++++ RECORD SET
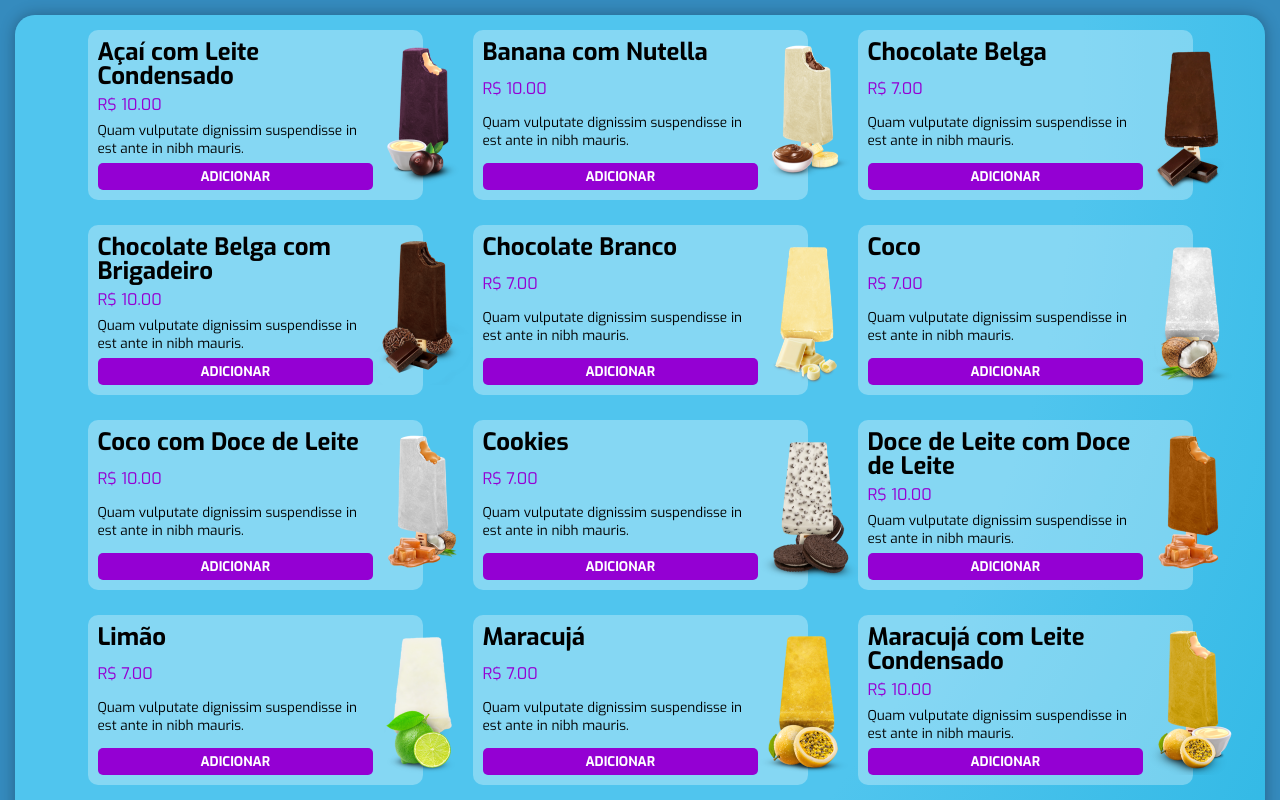
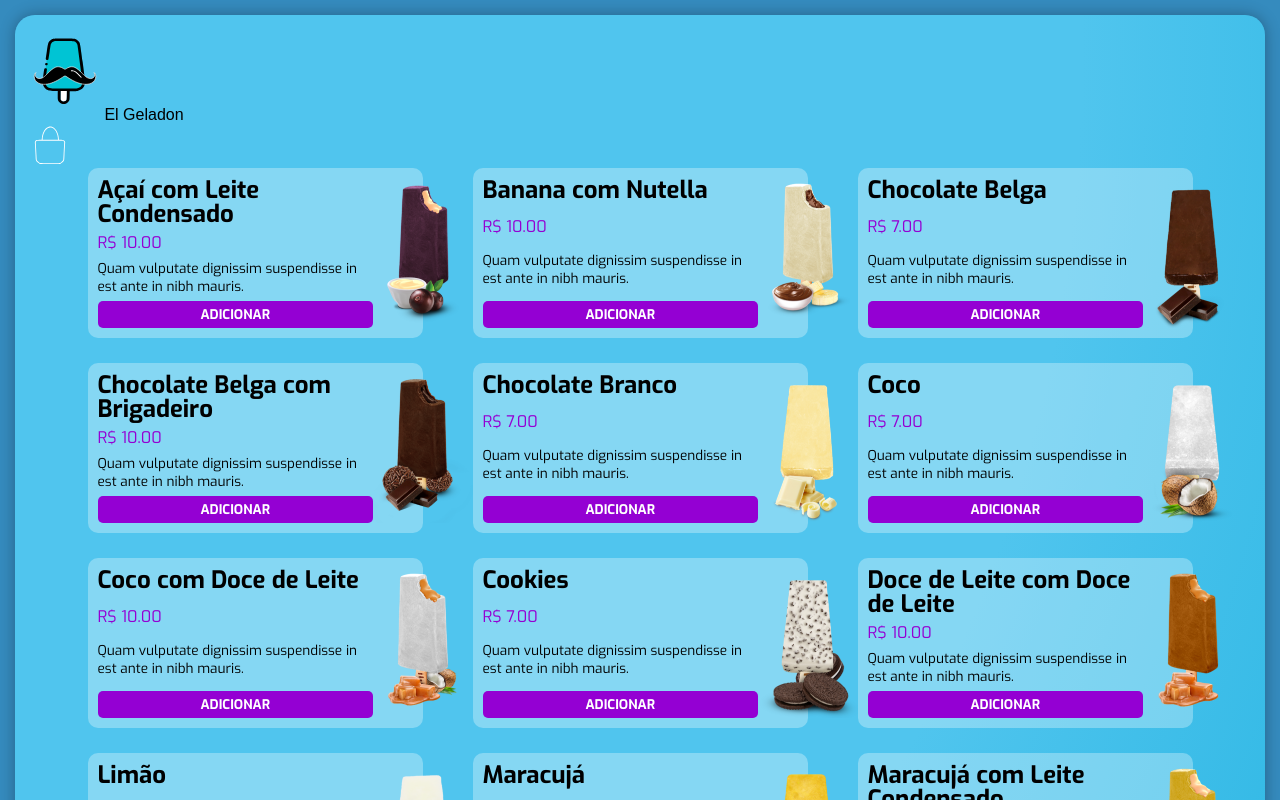
Before and after one commit to bruce-69/cardapio-, a React (Create React App) app in the folder cardapio-el-geladon/: page / in a window 1280 px wide. Shown: the top 800 px of the page. Built offline with nearby package versions, Linux system fonts and the light colour scheme.

Commit message:
header inicio

```diff
--- a/cardapio-el-geladon/src/components/Home.jsx
+++ b/cardapio-el-geladon/src/components/Home.jsx
@@ -1,9 +1,35 @@
 import "./Home.css";
 import PaletaLista from "./PaletaLista";
+import sacola from "../assets/icons/sacola.svg";
+import logo from "../assets/logo.svg";
 
 function Home() {
   return (
     <div className="Home">
+      <div className="Home__header Header">
+  <div className="row">
+      <div className="Header__logo Logo">
+      <img
+          src={logo}
+          width="70px"
+          alt="Logo El Geladon"
+          className="Logo__icone"
+      />
+      <span className="Logo__titulo"> El Geladon </span>
+      </div>
+      <div className="Header__opcoes Opcoes">
+      <div className="Opcoes__sacola Sacola">
+          <img
+          src={sacola}
+          width="40px"
+          className="Sacola__icone"
+          alt="Sacola de compras"
+          />
+      </div>
+      </div>
+  </div>
+</div>
+
       <div className="Home__container">
         <PaletaLista />
       </div>
```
++++++++
Reproduce the entire listing exactly, except for any pictures it contains.

SOLVED PROBLEM:
Before and after one commit to bruce-69/cardapio-, a React (Create React App) app in the folder cardapio-el-geladon/: page / in a window 1280 px wide. Shown: the top 800 px of the page. Built offline with nearby package versions, Linux system fonts and the light colour scheme.

Commit message:
header inicio

```diff
--- a/cardapio-el-geladon/src/components/Home.jsx
+++ b/cardapio-el-geladon/src/components/Home.jsx
@@ -1,9 +1,35 @@
 import "./Home.css";
 import PaletaLista from "./PaletaLista";
+import sacola from "../assets/icons/sacola.svg";
+import logo from "../assets/logo.svg";
 
 function Home() {
   return (
     <div className="Home">
+      <div className="Home__header Header">
+  <div className="row">
+      <div className="Header__logo Logo">
+      <img
+          src={logo}
+          width="70px"
+          alt="Logo El Geladon"
+          className="Logo__icone"
+      />
+      <span className="Logo__titulo"> El Geladon </span>
+      </div>
+      <div className="Header__opcoes Opcoes">
+      <div className="Opcoes__sacola Sacola">
+          <img
+          src={sacola}
+          width="40px"
+          className="Sacola__icone"
+          alt="Sacola de compras"
+          />
+      </div>
+      </div>
+  </div>
+</div>
+
       <div className="Home__container">
         <PaletaLista />
       </div>
```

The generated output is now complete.